This review is the report of the 3rd International Meeting of Women in Hepatology, Formigine, Italy, June 29-30, 2012.
Influence of Age and Gender Before and After Liver Transplantation
Article first published online: 12 FEB 2013
Copyright © 2012 American Association for the Study of Liver Diseases
Volume 19, Issue 2, pages 122–134, February 2013
How to Cite
Burra, P., Martin, E. D., Gitto, S. and Villa, E. (2013), Influence of Age and Gender Before and After Liver Transplantation. Liver Transpl, 19: 122–134. doi: 10.1002/lt.23574
These authors contributed equally to this work.
- Issue published online: 12 FEB 2013
- Article first published online: 12 FEB 2013
- Accepted manuscript online: 21 NOV 2012 02:54PM EST
- Manuscript Accepted: 8 NOV 2012
- Manuscript Received: 24 JUL 2012
Women constitute a particular group among patients with chronic liver disease and in the post–liver transplantation (LT) setting: they are set apart not only by traditional differences with respect to men (ie, body mass index, different etiologies of liver disease, and accessibility to transplantation) but also by factors related to hormonal changes that characterize first the fertile age and subsequently the postmenopausal period (eg, disease course variability and responses to therapy). The aim of this review is, therefore, to evaluate the role of the interplay of factors such as age, gender, and hormones in influencing the natural history of chronic liver disease before and after LT and their importance in determining outcomes after LT. As the population requiring LT ages and the mean age at transplantation increases, older females are being considered for transplantation.
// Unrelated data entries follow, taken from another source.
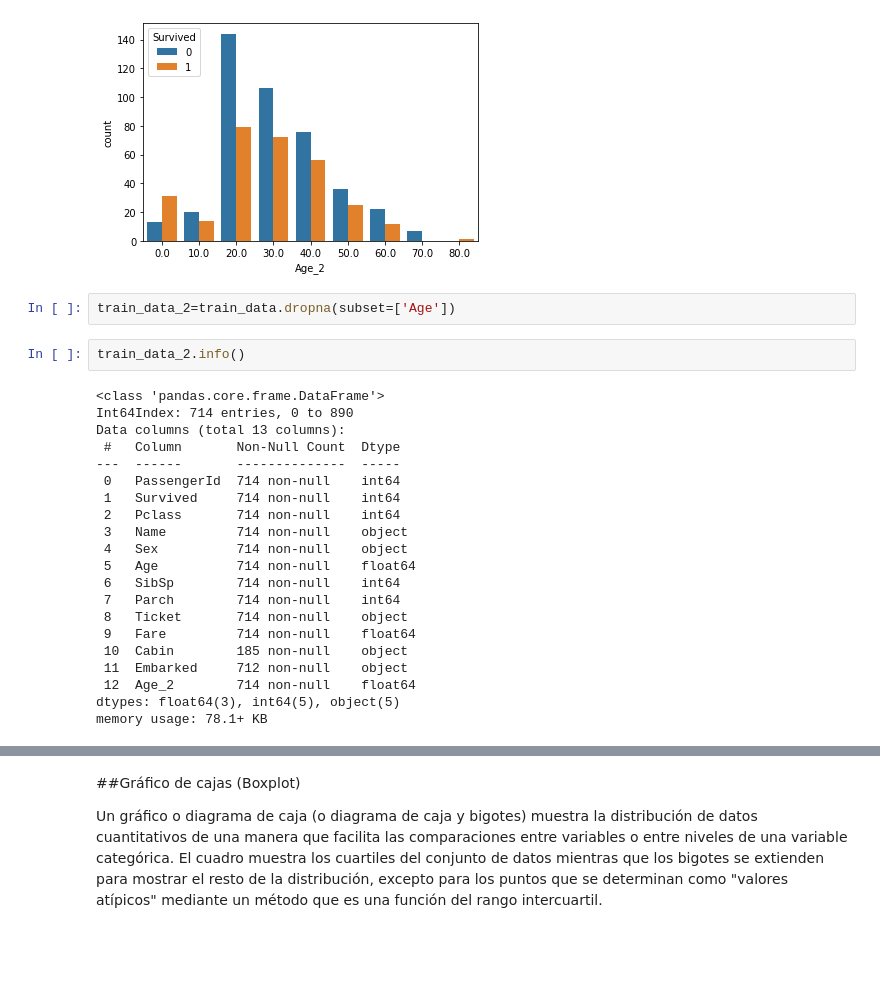
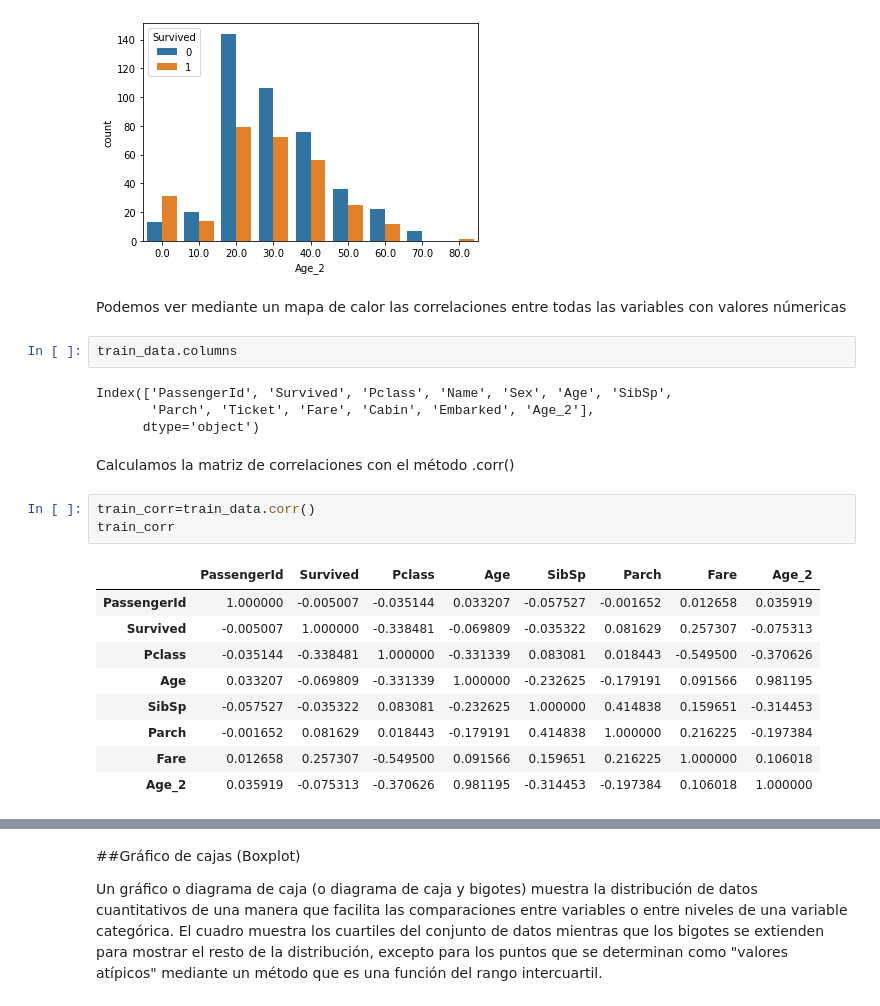
Before and after one commit to wilmerod/Curso-de-introduccion-a-Big-Data-Parte-2-nov2021, a Jupyter notebook: 8_EDA_Titanic.ipynb, the cells around one changed output, grey strips where cells are left out. Drawn from its saved outputs; the diff is of its cells as text; blank space fills up the shorter version.

```diff
--- a/8_EDA_Titanic.ipynb
+++ b/8_EDA_Titanic.ipynb
@@ -666,28 +598,26 @@ sns.countplot(data=train_data, x="Age_2", hue="Survived")
 plt.show()
 # %% [output]
 [figure]
-# %%
-train_data_2=train_data.dropna(subset=['Age'])
-# %%
-train_data_2.info()
-# %% [output]
-<class 'pandas.core.frame.DataFrame'>
-Int64Index: 714 entries, 0 to 890
-Data columns (total 13 columns):
- #   Column       Non-Null Count  Dtype
----  ------       --------------  -----
- 0   PassengerId  714 non-null    int64
- 1   Survived     714 non-null    int64
- 2   Pclass       714 non-null    int64
- 3   Name         714 non-null    object
- 4   Sex          714 non-null    object
- 5   Age          714 non-null    float64
- 6   SibSp        714 non-null    int64
- 7   Parch        714 non-null    int64
- 8   Ticket       714 non-null    object
- 9   Fare         714 non-null    float64
- 10  Cabin        185 non-null    object
- 11  Embarked     712 non-null    object
- 12  Age_2        714 non-null    float64
-dtypes: float64(3), int64(5), object(5)
-memory usage: 78.1+ KB
+# %% [markdown]
+Podemos ver mediante un mapa de calor las correlaciones entre todas las variables con valores númericas
+# %%
+train_data.columns
+# %% [output]
+Index(['PassengerId', 'Survived', 'Pclass', 'Name', 'Sex', 'Age', 'SibSp',
+       'Parch', 'Ticket', 'Fare', 'Cabin', 'Embarked', 'Age_2'],
+      dtype='object')
+# %% [markdown]
+Calculamos la matriz de correlaciones con el método .corr()
+# %%
+train_corr=train_data.corr()
+train_corr
+# %% [output]
+|  | PassengerId | Survived | Pclass | Age | SibSp | Parch | Fare | Age_2 |
+| PassengerId | 1.000000 | -0.005007 | -0.035144 | 0.033207 | -0.057527 | -0.001652 | 0.012658 | 0.035919 |
+| Survived | -0.005007 | 1.000000 | -0.338481 | -0.069809 | -0.035322 | 0.081629 | 0.257307 | -0.075313 |
+| Pclass | -0.035144 | -0.338481 | 1.000000 | -0.331339 | 0.083081 | 0.018443 | -0.549500 | -0.370626 |
+| Age | 0.033207 | -0.069809 | -0.331339 | 1.000000 | -0.232625 | -0.179191 | 0.091566 | 0.981195 |
+| SibSp | -0.057527 | -0.035322 | 0.083081 | -0.232625 | 1.000000 | 0.414838 | 0.159651 | -0.314453 |
+| Parch | -0.001652 | 0.081629 | 0.018443 | -0.179191 | 0.414838 | 1.000000 | 0.216225 | -0.197384 |
+| Fare | 0.012658 | 0.257307 | -0.549500 | 0.091566 | 0.159651 | 0.216225 | 1.000000 | 0.106018 |
+| Age_2 | 0.035919 | -0.075313 | -0.370626 | 0.981195 | -0.314453 | -0.197384 | 0.106018 | 1.000000 |
```
Also changed, not shown: parts of 14 cells of this notebook.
Older patients are at greater risk for nonalcoholic steatohepatitis, osteoporosis, and a worse response to antiviral therapy. Female gender per se is associated with a greater risk for osteoporosis because of metabolic changes after menopause, the bodily structure of females, and, in the population of patients with chronic liver disease, the prevalence of cholestatic and autoimmune liver diseases. With menopause, the fall of protective estrogen levels can lead to increased fibrosis progression, and this represents a negative turning point for women with chronic liver disease and especially for patients with hepatitis C. Therefore, the notion of gender as a binary female/male factor is now giving way to the awareness of more complex disease processes within the female gender that follow hormonal, social, and age patterns and need to be addressed directly and specifically. Liver Transpl 19:122–134, 2013. © 2012 AASLD.